Vignette for Spring
April shakes winter’s hollow limbs beyond the screen.
Poplar branches clatter and brittle in pieces
to lie shattered on the lane. Shun the narcissus;
its yellow coronas trumpet the lie of resurrection.
A lover you will never meet passes by
hair struck silver under the mounting sun.
His gaze points toward heaven. The red of his lips
goes forever unkissed. A mandolin laughs from a window.
Somewhere, a vibrating string snaps to startle the ear.
Posted with permission from the author.
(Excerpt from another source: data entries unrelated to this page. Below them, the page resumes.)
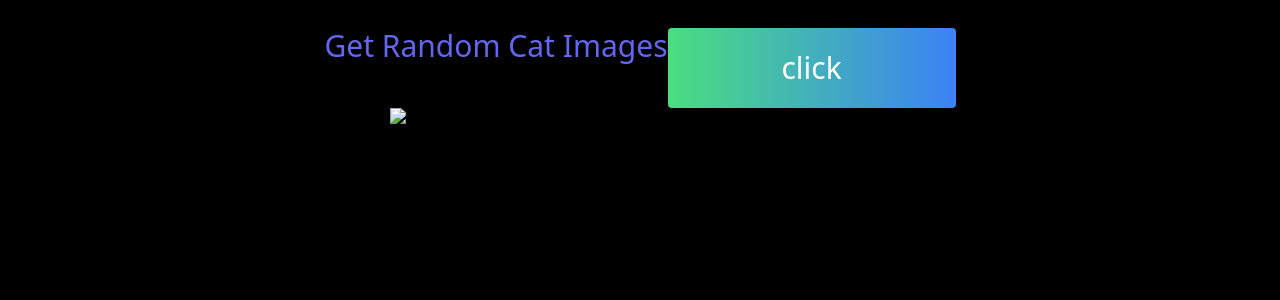
Repository: tentaciones/catMemeGenerator
Page: /
The author's editor kept a copy of each file at every save. The page is drawn from the files as they stood at one save, then again after the next save.
The browser window is 1280 px wide. The pictures show the whole page.
The page's requests for data from a server got no answer. Some web fonts or font styles are not loaded; a fallback is used. The project was rebuilt for these pictures with package versions that can differ from the ones it lists, and the page was loaded fresh each time. No one was signed in, and anything a server would have sent is missing. Also part of the build but not shown: src/components/Navbar.jsx, src/components/Header.jsx, src/components/Post.jsx, src/components/Sidebar.jsx, src/pages/home.jsx.

Above is the page before, as saved 2022-07-07 19:54:49.

After the next save:
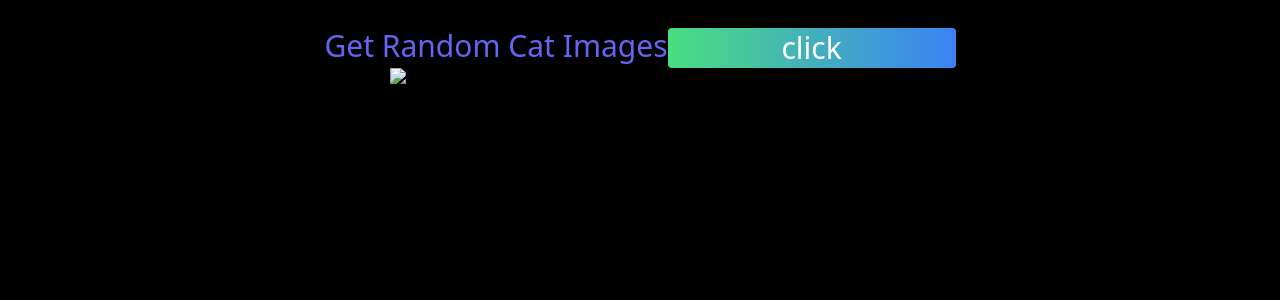
Saved 18 s later.
--- a/src/pages/Generator.jsx
+++ b/src/pages/Generator.jsx
@@ -27,7 +27,7 @@
         <div className="mt-7">Get Random Cat Images</div>
         <button
           onClick={getCat}
-          className="bg-gradient-to-r from-green-400 to-blue-500 hover:from-pink-500 hover:to-yellow-500 text-white w-72 h-20 rounded mt-7"
+          className="bg-gradient-to-r from-green-400 to-blue-500 hover:from-pink-500 hover:to-yellow-500 text-white w-72 h-10 rounded mt-7"
         >
           click
         </button>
I’ve been wanting to share Joani Reese’s poetry for a while now. I ordered her new chapbook of poetry Dead Letters (which you can check out here) several months back but it took a circuitous route to arrive. Now I get to hold it in my hands and enjoy the pages, full of complex relationships, conversations you’d not expect, dark corners you may not want to peek around, moments lost and found.
I chose to share this poem today — a poem that seems to be of lighter nature than many of Joani’s poems — because 1) it’s spring somewhere in the world (and how I miss the change of seasons, finding myself located this year in a place that seems to have only hot and hotter) and 2) this poem exudes a kind of close observation and mystery that I like a great deal. A poem about spring? Sure. But it’s not what you expect from spring. Look how it moves so quickly from one unexpected image to another: there’s Narcissus, but lurking is that lie of resurrection; there’s a lover but it’s not a lover you can know. And the string playing a spring tune? It’s not Stravinsky but a quick sharp snap.
Thank you, Joani Reese, for sharing your work this week!
More about Dead Letters:
In the new collection Dead Letters, the music of JP Reese’s poetry never strikes a false note. The voice in her writing is always unmistakable, genuine, and penetrating. These poems – and you will keep them close to you – serve as maps for journeys over dark and grieving landscapes. This is a strong poetry that promises and delivers a place, finally, of human faith, of hope under “the arid bone of flowered stars”.
-Sam Rasnake, poet and author of Inside a Broken Clock from Finishing Line Press and Cinema Verite from A-Minor Press
There is a sort of formal antiquity and modern lyricism at play in JP Reese’s Dead Letters – lovers and family, mythology, allusion, and everyday moments so minute that it is only the persistent ache a reader experiences that alerts her of her own transport elsewhere. Reese’s poetry is subtle that way. And powerful. A departure.
-Heather Fowler, poet and author of the new short story collection This Time While We’re Awake from Aqueous Books
Joani Reese (JP) is the author of two poetry chapbooks: Final Notes and Dead Letters. Her poetry and fiction have been widely anthologized and featured in over seventy print and online venues. A senior poetry editor for Connotation Press—An Online Artifact and an annual fiction guest editor for Scissors and Spackle, Reese has won The 15th Glass Woman Prize for her short fiction, the first Patricia McFarland Memorial Prize for her flash fiction, and The Graduate School Creative Writing Award from The University of Memphis for her poetry, where she also earned her MFA. Reese lives and teaches in Texas.
Tuesday Poem is a collective of poets who share poetry on a weekly basis across borders and time zones. At the TP hub this week, you’ll find a beautiful poem by Ema Saikō, posted by Hub Editor Janis Freegard — another poem evoking a season in bloom – plus poems by the various TP collective members. Look down the left-hand sidebar and click on each one to see their weekly contributions.
For more Tuesday Poems, go here.